No one has yet established the reason why this happens. Type 1 diabetes may possibly be triggered by environmental factors and genetic predispositions.
Some experts assume that there are abnormal reactions happening in those cells, which are caused by some bacteria or viruses such as the Epstein-Barr virus and retroviruses. Diet is also considered another factor.
Some studies find an increased risk of Type 1 diabetes in infants due to exposure to cow’s milk, high nitrate concentration in potable water, and low exposure to vitamin D.
In very rare cases, diabetes results from diseases that attack the pancreas.
Type 1 diabetes usually develops in childhood or adolescence; hence, it was formerly called juvenile-onset diabetes.
However, due to the emergence of this type of diabetes in other age groups, the terms using age of onset are no longer accurate.
Several medical risks are linked to Type 1 diabetes.
Aside from the serious risk of cardiovascular diseases and stroke, damage can occur in the blood vessels of the eyes (diabetic retinopathy), in the nerves (diabetic neuropathy), and in the kidneys (diabetic nephropathy).
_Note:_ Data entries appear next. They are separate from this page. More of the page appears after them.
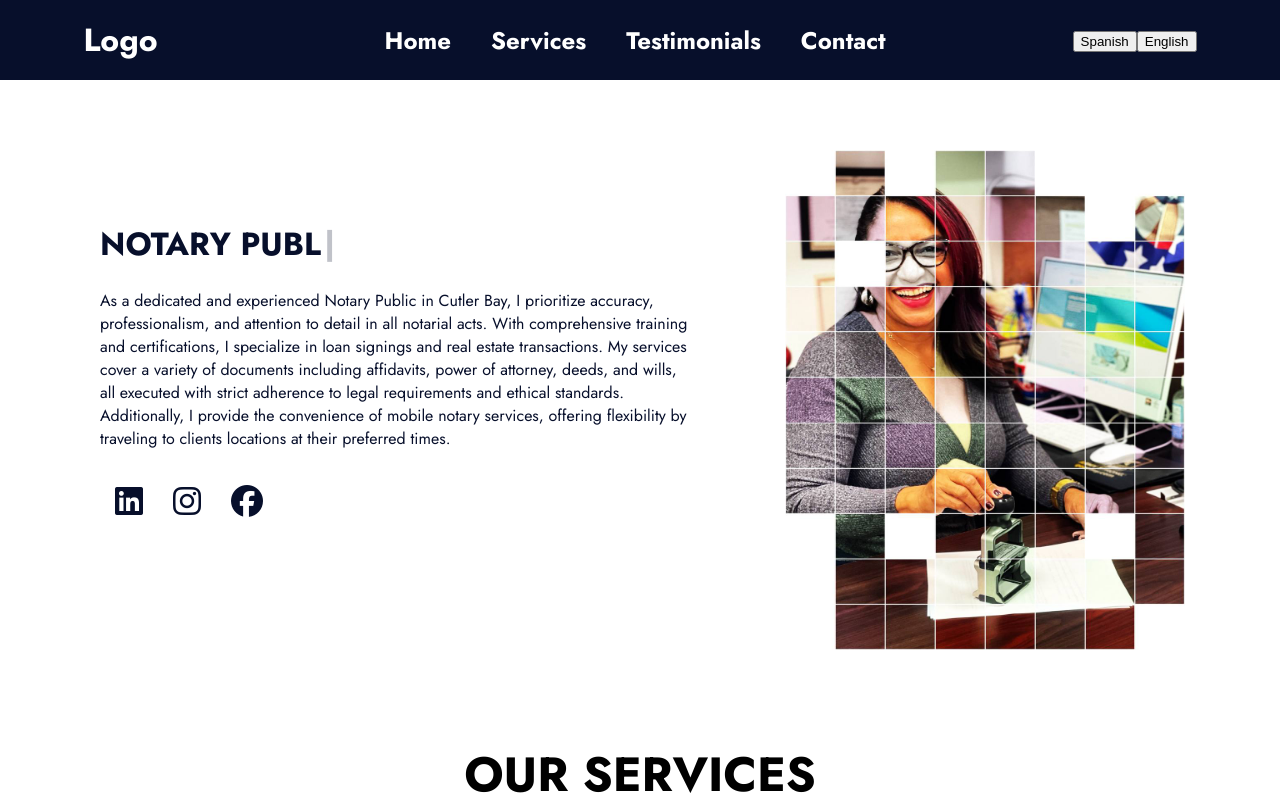
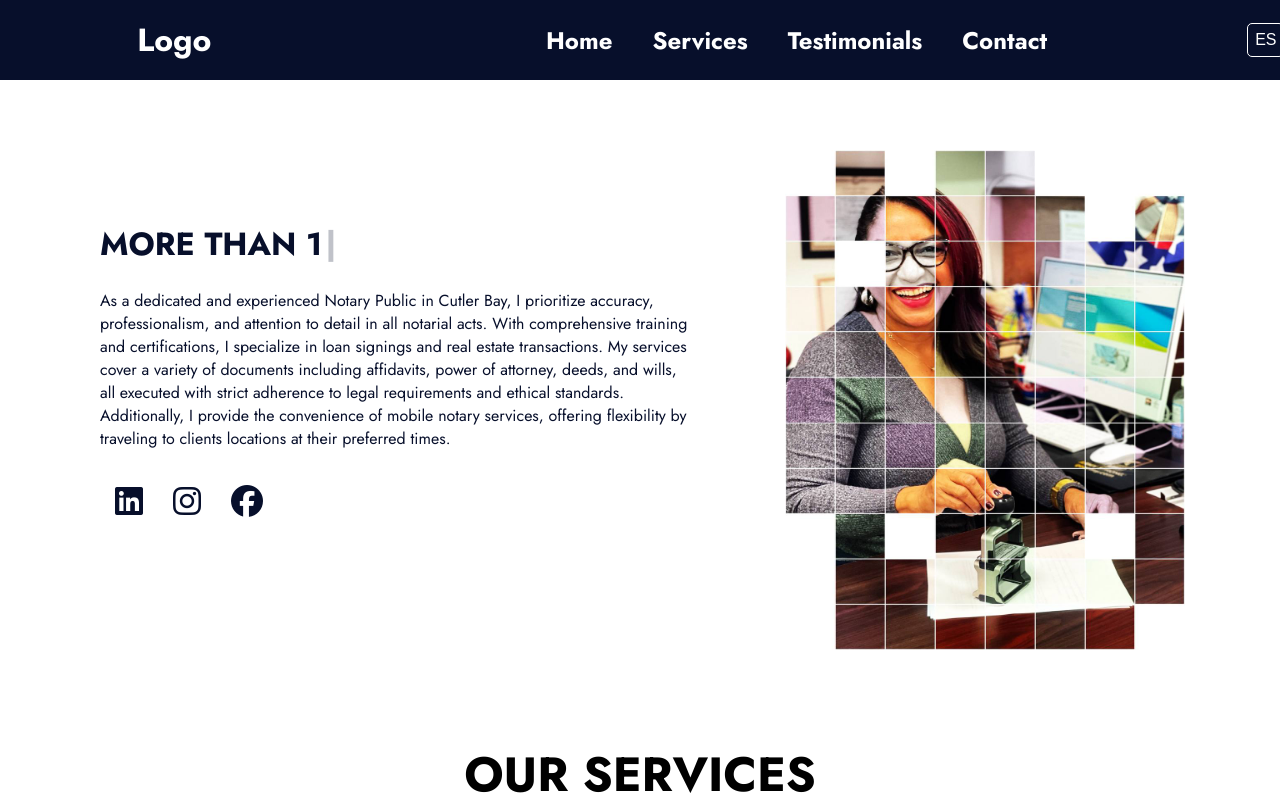
Before and after one commit to YemilR10s/notary-public-portafolio, a React (Vite) app: page / in a window 1280 px wide. Shown: the top 800 px of the page. Built offline with nearby package versions, Linux system fonts and the light colour scheme.

Commit message:
arregle el responsive, home, navbar, services

```diff
--- a/src/components/home/home.css
+++ b/src/components/home/home.css
@@ -25,11 +25,6 @@
     width: 400px;
     height: 500px;
     margin-top: 100px;
-   /*  mask-image: linear-gradient(
-        black 99%,
-        transparent
-    ); */
-    /* border: 5px solid var(--color5); */
 }
 
 .home-description .iconos{
@@ -109,7 +104,7 @@
     }
 
  }
- @media (max-width:600px) {
+ @media (max-width:769px) {
 
 
     .home-section .home-description p{
@@ -121,7 +116,7 @@
 
 
  }
- @media (max-width:400px) {
+ @media (max-width:426px) {
 
 
     .home-section .home-description p{
@@ -139,3 +134,23 @@
 
 
  }
+ @media (max-width:321px){
+    .home-section{
+        height: 900px;
+    }
+    .home-section .home-imagen img{
+        width: 250px;
+        height: 300px;
+
+    }
+    .home-section .home-imagen img{
+        margin-top: 0px;
+
+      }
+      .home-section .home-description h1{
+        font-size: 1em;
+     }
+     .home-section .home-description p{
+        font-size: 0.9rem;
+     }
+ }
--- a/src/components/home/home.jsx
+++ b/src/components/home/home.jsx
@@ -11,7 +11,7 @@ export const Home = () => {
   const {t} = useTranslation()
 
   const [texto] = useTypewriter({
-    words:[ t("notary")],
+    words:[ t("notary"), t("experience")],
     loop: [],
   })
   return (
--- a/src/components/locales/homeT/enHome.json
+++ b/src/components/locales/homeT/enHome.json
@@ -2,5 +2,7 @@
 {
     "description": "As a dedicated and experienced Notary Public in Cutler Bay, I prioritize accuracy, professionalism, and attention to detail in all notarial acts. With comprehensive training and certifications, I specialize in loan signings and real estate transactions. My services cover a variety of documents including affidavits, power of attorney, deeds, and wills, all executed with strict adherence to legal requirements and ethical standards. Additionally, I provide the convenience of mobile notary services, offering flexibility by traveling to clients locations at their preferred times.",
 
-    "notary": "NOTARY PUBLIC IN CUTLER BAY"
+    "notary": "NOTARY PUBLIC IN CUTLER BAY",
+    "experience": "MORE THAN 12 YEARS OF EXPERIENCE"
+
 }
--- a/src/components/locales/homeT/esHome.json
+++ b/src/components/locales/homeT/esHome.json
@@ -2,5 +2,6 @@
 {
     "description" : "Como notario público dedicado y experimentado en Cutler Bay, priorizo la precisión, el profesionalismo y la atención al detalle en todos los actos notariales. Con formación integral y certificaciones, me especializo en la firma de préstamos y transacciones inmobiliarias. Mis servicios cubren una variedad de documentos que incluyen declaraciones juradas, poderes, escrituras y testamentos, todos ejecutados con estricto cumplimiento de los requisitos legales y estándares éticos. Además, ofrezco la comodidad de los servicios notariales móviles, ofreciendo flexibilidad al viajar a las ubicaciones de los clientes en los horarios que prefieran.",
 
-    "notary": "NOTARIA PUBLICA EN CUTLER BAY"
+    "notary": "NOTARIA PUBLICA EN CUTLER BAY",
+    "experience": "MÁS DE 12 AÑOS DE EXPERIENCIA"
 }
--- a/src/components/navbar/navbar.css
+++ b/src/components/navbar/navbar.css
@@ -2,7 +2,7 @@
     position: fixed;
     width: 100%;
     height: 80px;
-    background-color: var(--color5);
+    background: var(--color5);
     display: flex;
     justify-content: space-around;
     align-items: center;
@@ -20,17 +20,43 @@
 
 }
 .navbar-container .items-container li a{
+    position: relative;
     margin: 20px;
     text-decoration: none;
     color: var(--color4);
     font-weight: bold;
     font-size: 1.5em;
-    border-bottom: 2px solid color(none);
+
 
 
 }
-.navbar-container .items-container li a:hover{
-    border-bottom: 3px solid white;
+.navbar-container .items-container li a::before{
+    content: "";
+    position: absolute;
+    width: 15px;
+    height: 2px;
+    bottom: -5px;
+    background: var(--color4);
+    opacity: 0;
+    transition: all 0.3s ease;
+
+}
+.navbar-container .items-container li a:hover::before{
+    width: 100%;
+    opacity: 1;
+}
+.navbar-container .items-container .idiomas{
+    position: relative;
+    right: -180px;
+}
+.navbar-container .items-container .idiomas button{
+    font-size: 1rem;
+    padding: 7px;
+    background: none;
+    color: var(--color4);
+    border: 1px solid var(--color4);
+    border-radius: 5px;
+    cursor: pointer;
 }
 .navbar-container .fa-bars{
     display: none;
@@ -66,7 +92,7 @@
     .navbar-container .items-container{
         position: absolute;
         width: 300px;
-        height: 500px;
+        height: 600px;
         display: flex;
         flex-direction: column;
         justify-content: space-around;
@@ -89,3 +115,18 @@
     }
 
 }
+@media (max-width: 1025px){
+    .navbar-container .items-container .idiomas{
+        position: relative;
+        right: -50px;
+    }
+}
+@media (max-width: 769px){
+
+}
+@media (max-width: 321px){
+    .navbar-container .items-container{
+        width: 250px;
+        height: 600px;
+    }
+}
--- a/src/components/navbar/navbar.jsx
+++ b/src/components/navbar/navbar.jsx
@@ -31,12 +31,12 @@ export const Navbar = () => {
         <li><a href="/">{t("services")}</a></li>
         <li><a href="/">{t("testimonials")}</a></li>
         <li><a href="/">{t("contact")}</a> </li>
+    <div className="idiomas">
+      <button onClick={() => changeLanguage('es')}>ES</button>
+      <button onClick={() => changeLanguage('en')}>EN</button>
+    </div>
     </ul>
 
-    <div className="idiomas">
-      <button onClick={() => changeLanguage('es')}>Spanish</button>
-      <button onClick={() => changeLanguage('en')}>English</button>
-    </div>
 
      <i onClick={toggleMenu} className={showMenu ? "fa-solid fa-xmark" :"fa-solid fa-bars"}></i>
 
--- a/src/components/services/services.css
+++ b/src/components/services/services.css
@@ -42,11 +42,51 @@
 
     }
 }
-@media (max-width: 600px) {
+@media (max-width: 769px) {
     .services-content{
-        grid-template-columns: auto ;
         gap: 40px;
 
+    }
+    .services-content .caja{
+        width: 200px;
+        height: 200px;
+    }
+    .services-section{
+        height: 1000px;
 
     }
 }
+@media (max-width: 426px){
+    .services-section{
+        height: 800px;
+
+    }
+    .services-section h2{
+        font-size: 2em;
+        margin-bottom: 80px;
+    }
+    .services-content{
+        gap: 30px;
+
+    }
+    .services-content .caja h3{
+        font-size: 1.2em;
+    }
+}
+@media (max-width: 376px){
+    .services-section{
+        height: 1500px;
+
+    }
+    .services-section h2{
+        font-size: 1.5em;
+
+    }
+    .services-content .caja h3{
+        font-size: 1.2em;
+    }
+    .services-content{
+        grid-template-columns: auto ;
+
+    }
+}
```
Also changed, not shown: src/components/services/services.jsx (line endings or trailing spaces).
It is common that individuals will blame diabetes symptoms on “overworking” or “getting older,” but these are misguided beliefs, of course.
Anyone can have diabetes. When we talk about diabetes, we need to prevent it.
Prevention is always better than cure. And hence, it is absolutely necessary to screen for the disease if one is at a great risk for it. Earlier detection can prevent serious diabetes complications.
For Type 1 diabetes, the symptoms develop very quickly and show in a matter of weeks.
The symptoms may initially be mistaken for flu or similar illnesses. Individuals with Type 1 diabetes exhibit the following symptoms:
1. Frequent urination – This may be all the more observable during night-time when the kidneys work extra hard to flush out the excess sugar in the blood. This is accompanied by flushing out more water. Urination therefore gets rid of excess sugar and water. Doing it frequently indicates a high blood sugar level.
2. Insatiable thirst – The more water you lose through urination or sweating, the more dehydrated the cells in your body become. Frequent urination will dehydrate the body faster and cause thirstiness in a person. Dehydration may lead to dry skin and parched mouths.
3. Unexplained weight loss – This may occur due to dehydration or when all of the sugar in the blood is flushed out in urine instead of being used for energy by the cells of the body.
4. Increased hunger – which follows when the calories supposed to be used by the body for energy is flushed out in the urine instead.
5. Changes in the vision – Blurriness may occur as a result of sugar build-up in the lens of the eyes incurring a change in lens shape.
6. Lethargy – Feeling weak, tired and unenthusiastic about accomplishing things all the time follows when blood sugar, which provides the energy to be used by the body is not utilized, but rather expelled out of the system through urination.